[Input data]:
□ □ □ □

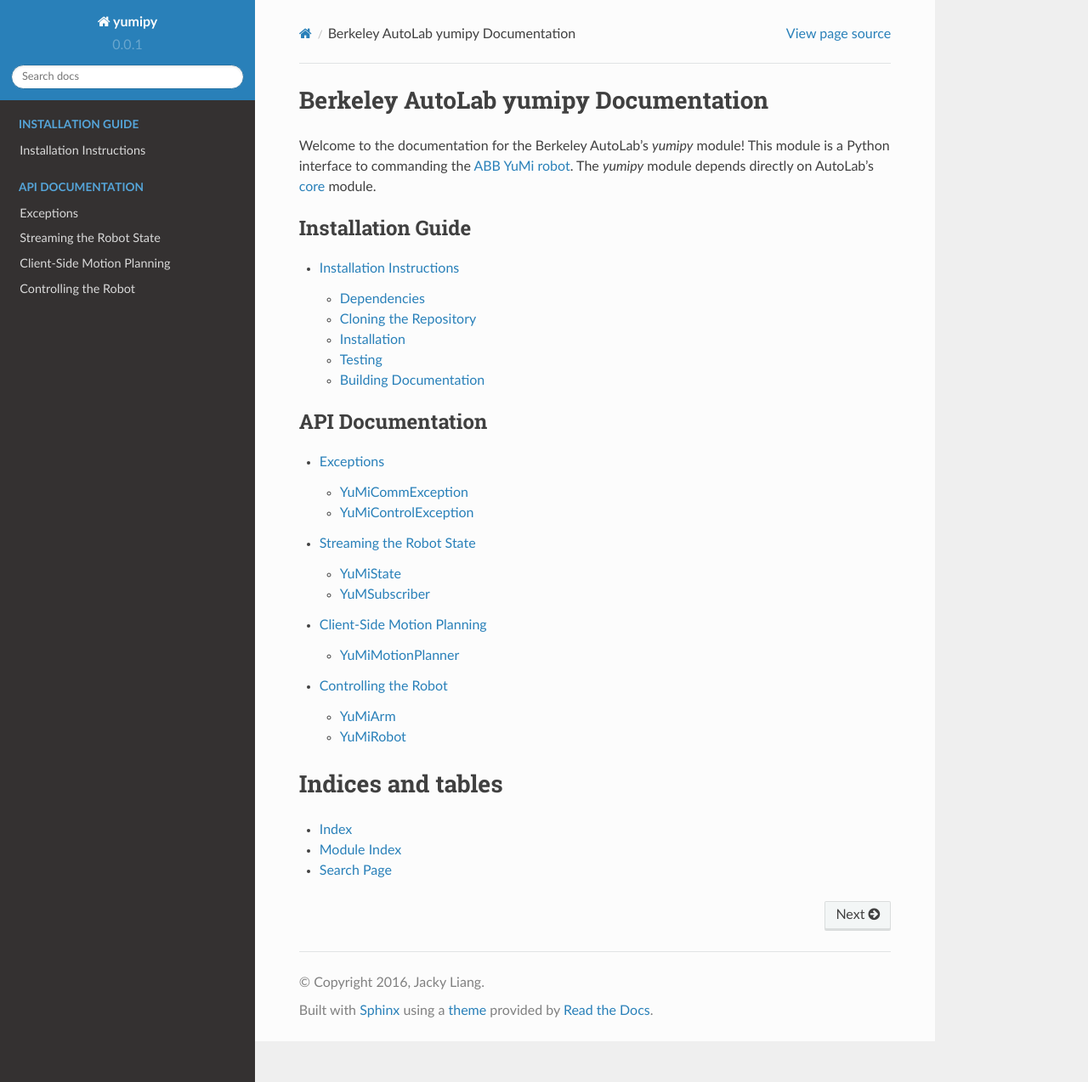
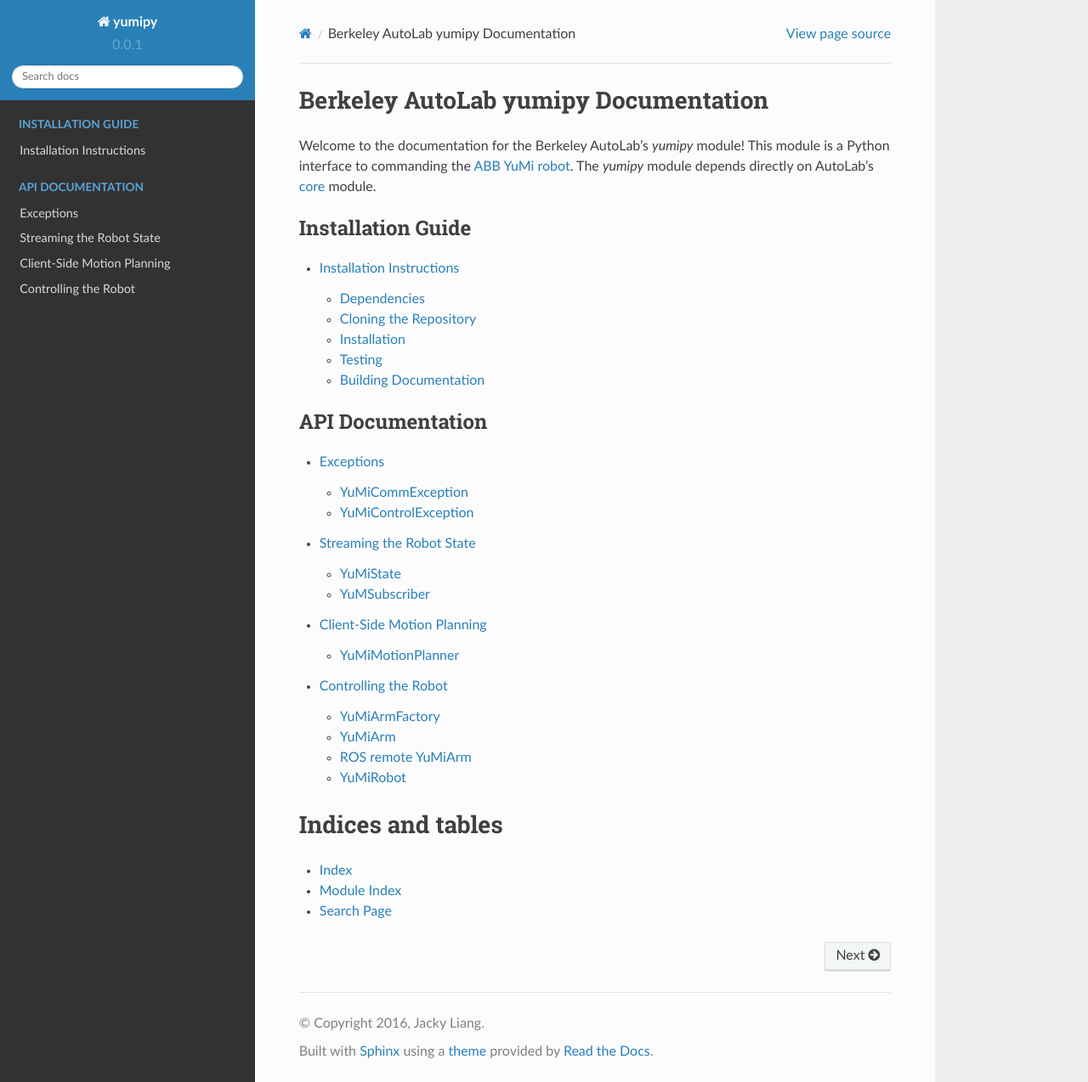
Before and after one commit to BerkeleyAutomation/yumipy, a Sphinx documentation site: the page built from docs/source/index.rst, in a window 1280 px wide and 1274 px high. Shown: the whole window at 85% size. Built offline with Sphinx 7.4.7 and the Read the Docs theme 2.0.0, drawn with Linux system fonts in a browser that asks for light colours.

Commit message:
Update docs (first test)

```diff
--- a/docs/source/api/robot.rst
+++ b/docs/source/api/robot.rst
@@ -1,10 +1,18 @@
 Controlling the Robot
 =====================
+
+YuMiArmFactory
+~~~~~~~
+.. autoclass:: yumipy.YuMiArmFactory
 
 YuMiArm
 ~~~~~~~
 .. autoclass:: yumipy.YuMiArm
 
+ROS remote YuMiArm
+~~~~~~~
+.. autoclass:: yumipy.yumi_arm.YuMiArm_remote
+
 YuMiRobot
 ~~~~~~~~~
 .. autoclass:: yumipy.YuMiRobot
```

□ □ □ □

All of the data above is to be repeated exactly, with the pictures left out.

Before and after one commit to BerkeleyAutomation/yumipy, a Sphinx documentation site: the page built from docs/source/index.rst, in a window 1280 px wide and 1274 px high. Shown: the whole window at 85% size. Built offline with Sphinx 7.4.7 and the Read the Docs theme 2.0.0, drawn with Linux system fonts in a browser that asks for light colours.

Commit message:
Update docs (first test)

```diff
--- a/docs/source/api/robot.rst
+++ b/docs/source/api/robot.rst
@@ -1,10 +1,18 @@
 Controlling the Robot
 =====================
+
+YuMiArmFactory
+~~~~~~~
+.. autoclass:: yumipy.YuMiArmFactory
 
 YuMiArm
 ~~~~~~~
 .. autoclass:: yumipy.YuMiArm
 
+ROS remote YuMiArm
+~~~~~~~
+.. autoclass:: yumipy.yumi_arm.YuMiArm_remote
+
 YuMiRobot
 ~~~~~~~~~
 .. autoclass:: yumipy.YuMiRobot
```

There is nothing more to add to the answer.